She said what?!

In this round of novel editing, I discovered a problem caused by rearranging scenes. I was reading merrily along when I said to myself, “Wow, is Renee a bitch or what?” Granted Renee’s a little rough around the edges, and says pretty much what she thinks, but still. I didn’t believe she and Jalal knew each other well enough, at that point, for her to speak to him that way.

So, to check out my theory, I took all the bits of conversation they’d had up to this scene and pasted them into another file. I cut out all narrative and dialogue tags, and color-coded to make it easier to see only the words they had spoken to each other. Like this example (which is not the bitchy part):

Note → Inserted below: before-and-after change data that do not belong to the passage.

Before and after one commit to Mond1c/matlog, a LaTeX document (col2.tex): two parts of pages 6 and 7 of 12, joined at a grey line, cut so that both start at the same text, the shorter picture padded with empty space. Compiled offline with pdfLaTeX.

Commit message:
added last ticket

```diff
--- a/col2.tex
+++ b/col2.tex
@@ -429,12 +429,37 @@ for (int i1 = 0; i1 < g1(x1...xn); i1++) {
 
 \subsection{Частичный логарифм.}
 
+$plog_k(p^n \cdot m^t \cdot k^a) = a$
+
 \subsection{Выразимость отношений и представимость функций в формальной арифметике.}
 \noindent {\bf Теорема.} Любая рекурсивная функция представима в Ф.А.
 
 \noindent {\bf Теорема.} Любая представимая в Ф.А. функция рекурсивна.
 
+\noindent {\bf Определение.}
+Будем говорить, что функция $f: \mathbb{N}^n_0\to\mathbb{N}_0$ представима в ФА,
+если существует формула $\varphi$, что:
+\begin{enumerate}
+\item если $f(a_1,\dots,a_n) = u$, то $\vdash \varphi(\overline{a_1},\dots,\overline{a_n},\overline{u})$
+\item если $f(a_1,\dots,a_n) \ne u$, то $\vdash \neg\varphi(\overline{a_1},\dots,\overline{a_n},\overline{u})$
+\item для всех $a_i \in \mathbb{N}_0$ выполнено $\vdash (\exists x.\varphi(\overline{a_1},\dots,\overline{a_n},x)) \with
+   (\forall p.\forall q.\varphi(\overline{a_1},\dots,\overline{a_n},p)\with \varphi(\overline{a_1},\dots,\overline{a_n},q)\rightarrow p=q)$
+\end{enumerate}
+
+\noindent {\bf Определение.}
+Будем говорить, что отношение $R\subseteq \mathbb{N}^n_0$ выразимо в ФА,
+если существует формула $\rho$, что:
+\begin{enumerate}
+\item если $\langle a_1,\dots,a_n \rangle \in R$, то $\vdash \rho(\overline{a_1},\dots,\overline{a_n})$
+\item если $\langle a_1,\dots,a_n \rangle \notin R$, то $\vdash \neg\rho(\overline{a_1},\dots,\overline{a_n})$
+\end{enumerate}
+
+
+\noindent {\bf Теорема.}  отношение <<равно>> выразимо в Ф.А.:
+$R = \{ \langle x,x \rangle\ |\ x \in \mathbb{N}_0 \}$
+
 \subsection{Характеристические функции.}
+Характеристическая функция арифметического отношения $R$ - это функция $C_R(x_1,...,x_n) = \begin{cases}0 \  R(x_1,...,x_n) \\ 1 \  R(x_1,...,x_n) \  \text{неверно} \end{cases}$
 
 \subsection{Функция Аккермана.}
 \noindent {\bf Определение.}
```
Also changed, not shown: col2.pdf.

“I love your accent.”
“I don’t have an accent.”
“No? Say my name.”
“Well … maybe a little.”
“So … you were born in Iran.”
“Indeed.”
“Are you … Muslim?
“No.”
“Will you ever move back home?”
“This is my home; I am an American citizen. I have lived here a long time.”

The conversation that got my attention used to appear a later in the book where Renee’s little dig at Jalal made more sense. But I had shifted around previous scenes which moved this scene up. These two had actually said less than 800 words to each other, so yes, it was inappropriate for Renee to feel such familiarity with Jalal that she would take such a jab at him. The fix will be to insert a new scene, in which they get to know each other a little better, before this one. (Yay, higher word count!)

Btw, I also found out that dialogue can look pretty dull without the narrative. 🙂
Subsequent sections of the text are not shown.